Telescopes

The galaxy NGC 253 with its molecules (Image ESO/J. Emerson/VISTA, ALMA (ESO/NAOJ/NRAO), Ando et al. Acknowledgment: Cambridge Astronomical Survey Unit)

An article published in “The Astrophysical Journal” describes the discovery of 8 molecular clouds within the galaxy NGC 253 in which 19 different complex molecules have been identified. A team of researchers led by Ryo Ando of the University of Tokyo used the ALMA radio telescope to detect the “signatures” of those molecules including thioformaldehyde, methanol, acetic acid, hydrogen cyanide, propyne and other organic molecules, the first detection of that kind outside the Milky Way.

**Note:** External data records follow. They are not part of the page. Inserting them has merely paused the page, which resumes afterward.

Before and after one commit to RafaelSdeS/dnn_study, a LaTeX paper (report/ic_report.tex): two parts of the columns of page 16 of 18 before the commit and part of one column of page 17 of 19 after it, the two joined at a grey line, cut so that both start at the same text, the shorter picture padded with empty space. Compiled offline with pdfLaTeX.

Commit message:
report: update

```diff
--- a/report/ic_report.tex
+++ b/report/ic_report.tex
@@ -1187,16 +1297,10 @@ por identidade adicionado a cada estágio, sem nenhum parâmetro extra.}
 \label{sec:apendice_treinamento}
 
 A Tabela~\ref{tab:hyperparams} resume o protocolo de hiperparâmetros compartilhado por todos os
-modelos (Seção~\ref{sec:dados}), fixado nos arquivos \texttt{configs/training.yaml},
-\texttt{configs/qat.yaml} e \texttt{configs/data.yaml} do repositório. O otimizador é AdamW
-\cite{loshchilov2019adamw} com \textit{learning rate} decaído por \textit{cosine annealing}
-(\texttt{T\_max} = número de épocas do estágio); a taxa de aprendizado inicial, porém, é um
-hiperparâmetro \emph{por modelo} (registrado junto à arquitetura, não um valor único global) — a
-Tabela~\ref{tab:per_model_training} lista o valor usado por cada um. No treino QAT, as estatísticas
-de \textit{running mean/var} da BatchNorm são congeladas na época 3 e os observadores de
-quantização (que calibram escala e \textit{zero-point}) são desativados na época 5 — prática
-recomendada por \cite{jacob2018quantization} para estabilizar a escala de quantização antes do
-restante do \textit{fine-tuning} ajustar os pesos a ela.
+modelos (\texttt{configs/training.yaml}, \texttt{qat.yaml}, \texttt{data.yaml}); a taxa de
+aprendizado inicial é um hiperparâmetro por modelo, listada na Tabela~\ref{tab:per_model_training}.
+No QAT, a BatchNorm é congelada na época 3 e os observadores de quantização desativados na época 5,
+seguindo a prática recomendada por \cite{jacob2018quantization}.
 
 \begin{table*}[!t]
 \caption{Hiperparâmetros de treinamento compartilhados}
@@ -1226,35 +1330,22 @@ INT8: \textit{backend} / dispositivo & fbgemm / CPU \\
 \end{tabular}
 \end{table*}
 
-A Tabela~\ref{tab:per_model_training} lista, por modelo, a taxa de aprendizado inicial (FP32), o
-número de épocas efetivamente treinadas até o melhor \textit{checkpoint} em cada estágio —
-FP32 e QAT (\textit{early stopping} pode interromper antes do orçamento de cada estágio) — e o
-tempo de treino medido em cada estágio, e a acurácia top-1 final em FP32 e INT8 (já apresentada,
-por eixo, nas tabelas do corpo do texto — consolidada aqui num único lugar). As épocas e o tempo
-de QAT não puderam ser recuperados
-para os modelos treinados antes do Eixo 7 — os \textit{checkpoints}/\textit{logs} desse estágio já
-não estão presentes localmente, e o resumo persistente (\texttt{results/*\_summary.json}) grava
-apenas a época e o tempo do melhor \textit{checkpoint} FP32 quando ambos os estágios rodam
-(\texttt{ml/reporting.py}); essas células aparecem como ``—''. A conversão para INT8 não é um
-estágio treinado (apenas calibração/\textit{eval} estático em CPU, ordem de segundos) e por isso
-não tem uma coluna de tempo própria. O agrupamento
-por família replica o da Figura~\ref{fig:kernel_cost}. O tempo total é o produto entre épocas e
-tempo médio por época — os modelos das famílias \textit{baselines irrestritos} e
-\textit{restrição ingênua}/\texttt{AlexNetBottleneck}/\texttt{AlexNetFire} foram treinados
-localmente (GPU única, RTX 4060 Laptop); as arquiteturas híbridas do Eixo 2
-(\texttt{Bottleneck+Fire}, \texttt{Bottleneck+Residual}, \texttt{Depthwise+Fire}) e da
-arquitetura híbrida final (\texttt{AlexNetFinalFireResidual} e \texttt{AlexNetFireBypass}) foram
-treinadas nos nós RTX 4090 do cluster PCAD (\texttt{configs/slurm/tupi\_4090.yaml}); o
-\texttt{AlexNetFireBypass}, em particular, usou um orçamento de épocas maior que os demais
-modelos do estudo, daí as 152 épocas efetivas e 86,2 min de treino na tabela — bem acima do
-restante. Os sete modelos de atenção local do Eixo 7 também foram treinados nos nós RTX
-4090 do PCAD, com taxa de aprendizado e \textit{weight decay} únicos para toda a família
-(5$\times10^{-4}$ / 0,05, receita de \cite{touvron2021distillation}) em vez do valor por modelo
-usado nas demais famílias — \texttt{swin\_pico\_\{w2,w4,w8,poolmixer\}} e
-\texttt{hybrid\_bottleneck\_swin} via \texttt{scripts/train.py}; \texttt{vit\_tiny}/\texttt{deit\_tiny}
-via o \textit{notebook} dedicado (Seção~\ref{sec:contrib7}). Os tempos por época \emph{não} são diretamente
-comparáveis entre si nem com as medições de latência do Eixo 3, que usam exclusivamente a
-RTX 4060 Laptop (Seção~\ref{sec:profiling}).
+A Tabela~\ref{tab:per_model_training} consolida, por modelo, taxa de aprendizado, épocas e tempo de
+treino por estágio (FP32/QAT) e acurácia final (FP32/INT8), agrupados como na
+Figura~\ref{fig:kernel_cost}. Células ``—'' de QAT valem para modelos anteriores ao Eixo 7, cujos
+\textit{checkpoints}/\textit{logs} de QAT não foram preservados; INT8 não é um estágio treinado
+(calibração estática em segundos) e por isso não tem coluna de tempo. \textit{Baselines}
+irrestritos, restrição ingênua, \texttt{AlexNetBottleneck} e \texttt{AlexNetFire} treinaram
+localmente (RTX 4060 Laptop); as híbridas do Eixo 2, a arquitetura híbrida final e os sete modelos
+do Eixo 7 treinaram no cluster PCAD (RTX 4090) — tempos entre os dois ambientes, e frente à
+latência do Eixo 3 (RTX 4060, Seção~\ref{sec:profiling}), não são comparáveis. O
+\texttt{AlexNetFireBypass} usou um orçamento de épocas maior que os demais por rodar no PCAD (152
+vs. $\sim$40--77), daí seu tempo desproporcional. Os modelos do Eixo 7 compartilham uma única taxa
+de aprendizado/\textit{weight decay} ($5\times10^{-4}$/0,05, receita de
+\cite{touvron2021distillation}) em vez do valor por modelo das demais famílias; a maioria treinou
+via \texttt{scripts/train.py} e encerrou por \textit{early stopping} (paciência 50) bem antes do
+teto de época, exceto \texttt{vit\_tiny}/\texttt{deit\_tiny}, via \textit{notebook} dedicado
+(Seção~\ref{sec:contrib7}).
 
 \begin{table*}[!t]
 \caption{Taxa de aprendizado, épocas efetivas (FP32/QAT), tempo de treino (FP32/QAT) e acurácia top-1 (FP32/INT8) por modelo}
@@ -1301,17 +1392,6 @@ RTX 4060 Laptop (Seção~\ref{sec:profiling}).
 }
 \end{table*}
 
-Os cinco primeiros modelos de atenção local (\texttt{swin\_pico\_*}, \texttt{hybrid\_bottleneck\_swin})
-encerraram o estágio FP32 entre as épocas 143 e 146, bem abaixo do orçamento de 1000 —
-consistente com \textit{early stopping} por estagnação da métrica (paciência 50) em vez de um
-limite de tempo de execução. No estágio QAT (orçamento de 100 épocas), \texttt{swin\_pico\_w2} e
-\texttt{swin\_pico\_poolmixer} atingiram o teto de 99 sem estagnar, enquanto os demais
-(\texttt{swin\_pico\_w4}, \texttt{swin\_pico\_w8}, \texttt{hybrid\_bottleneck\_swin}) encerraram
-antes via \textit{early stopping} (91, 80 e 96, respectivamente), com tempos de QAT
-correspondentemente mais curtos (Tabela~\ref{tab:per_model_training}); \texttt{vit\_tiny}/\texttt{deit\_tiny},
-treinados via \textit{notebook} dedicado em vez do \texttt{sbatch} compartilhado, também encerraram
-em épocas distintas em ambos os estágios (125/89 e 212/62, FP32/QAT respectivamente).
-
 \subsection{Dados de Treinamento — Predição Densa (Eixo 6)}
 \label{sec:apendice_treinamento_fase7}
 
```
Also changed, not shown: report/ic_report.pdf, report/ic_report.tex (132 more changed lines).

Artist's concept of the Proxima Centauri system (Image ESO/M. Kornmesser)

An article published in the magazine “Astrophysical Journal Letters” describes the discovery of a cold dust ring around Proxima Centauri, the star closest to the solar system. A team of researchers led by Guillem Anglada from the Instituto de Astrofísica de Andalucía (CSIC), Granada, Spain, used the ALMA radio telescope to locate that ring that extends for a distance between one and four times that of the Earth from the Sun. There might also be a second ring, much farther from its star, a situation that makes the researchers think of a complex solar system.

Artist's impression of the planet NGTS-1b and its star (Image University of Warwick/Mark Garlick)

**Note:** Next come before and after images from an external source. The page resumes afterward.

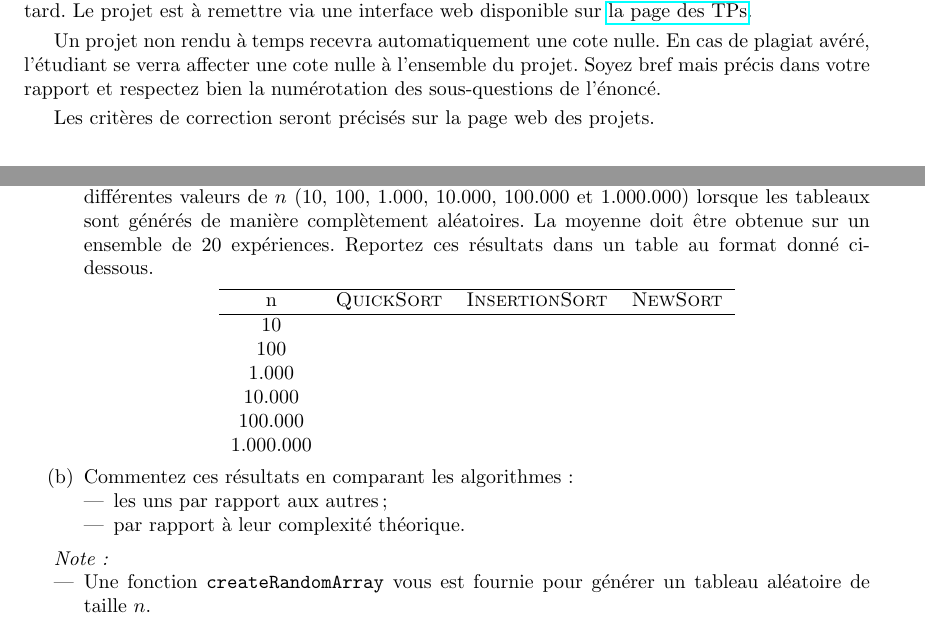
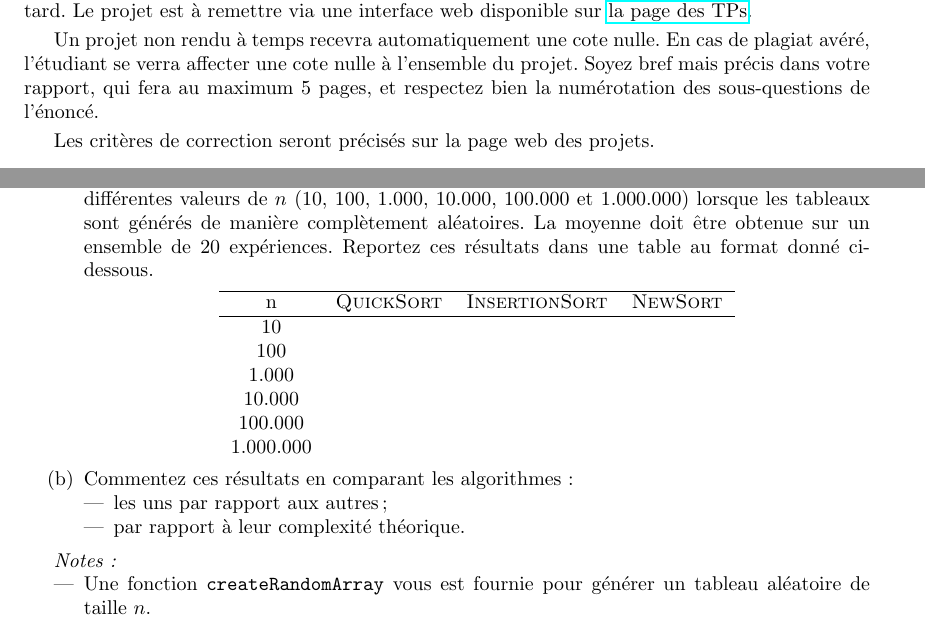
Before and after one commit to abhamza/SDA, a LaTeX document (projets/projet1/p1.tex): two parts of pages 1 and 2 of 3, joined at a grey line, cut so that both start at the same text. Compiled offline with pdfLaTeX.

Commit message:
modif projet 1

```diff
--- a/projets/projet1/p1.tex
+++ b/projets/projet1/p1.tex
@@ -38,8 +38,9 @@ web disponible sur \href{http://www.montefiore.ulg.ac.be/~glouppe/2012-2013/stud
 
 Un projet non rendu à temps recevra automatiquement une cote nulle. En
 cas de plagiat avéré, l'étudiant se verra affecter une cote nulle à
-l'ensemble du projet. Soyez bref mais précis dans votre rapport et
-respectez bien la numérotation des sous-questions de l'énoncé.
+l'ensemble du projet. Soyez bref mais précis dans votre rapport, qui
+fera au maximum 5 pages, et respectez bien la numérotation des
+sous-questions de l'énoncé.
 
 Les critères de correction seront précisés sur la page web des
 projets.
@@ -139,7 +140,7 @@ empiriquement le temps d'exécution moyen des trois algorithmes
 différentes valeurs de $n$ (10, 100, 1.000, 10.000, 100.000 et
 1.000.000) lorsque les tableaux sont générés de manière complètement
 aléatoires. La moyenne doit être obtenue sur un ensemble de 20
-expériences. Reportez ces résultats dans un table au format donné ci-dessous.
+expériences. Reportez ces résultats dans une table au format donné ci-dessous.
 
 \begin{center}
 \begin{tabular}{cccc}
@@ -162,7 +163,7 @@ expériences. Reportez ces résultats dans un table au format donné ci-dessous.
 \end{itemize}
 \end{enumerate}
 
-{\em Note:}
+{\em Notes:}
 \begin{itemize}
 \item Une fonction \texttt{createRandomArray} vous est fournie pour générer un tableau aléatoire de taille $n$.
 \item Le temps d'exécution est une valeur peu précise qui dépend fortement
```
Also changed, not shown: 03-tri.tex (+1 -0 lines), projets/projet1/p1.tex (2 more changed lines).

An article published in the magazine “Monthly Notices of the Royal Astronomical Society” describes the discovery of a hot Jupiter-type gas giant planet orbiting the star NGTS-1, a red dwarf. This is an extraordinary pair that’s in conflict with the current planetary formation models. The exoplanet NGTS-1b is the first to be discovered with the new Next Generation Transit Survey (NGTS) instrument installed at ESO’s Paranal Observatory in Chile.

Aurora at Jupiter's North Pole (Image NASA / ESA / J. Nichols (University of Leicester))

An article published in the journal “Nature Astronomy” describes a research on the auroras on the planet Jupiter. A team of researchers used ESA’s XMM-Newton and NASA’s Chandra space telescopes to observe the pulsations of Jovian auroras. The study shows that the auroras pulsate independently at the two poles, unlike what happens on Earth.

A/2017 U1's trajectory through the solar system (Image NASA/JPL-Caltech)

The announcement of the discovery of a possible asteroid coming from another solar system is a big deal. Named as A/2017 U1, it was detected on October 19 by the Pan-STARRS 1 telescope in Hawaii, part of a sky observation system normally used to detect celestial bodies of various kinds. Its motion seems incompatible with the trajectories of asteroids and comets gravitationally bound to the Sun so it could be the first celestial body discovered that came from another star, perhaps Vega.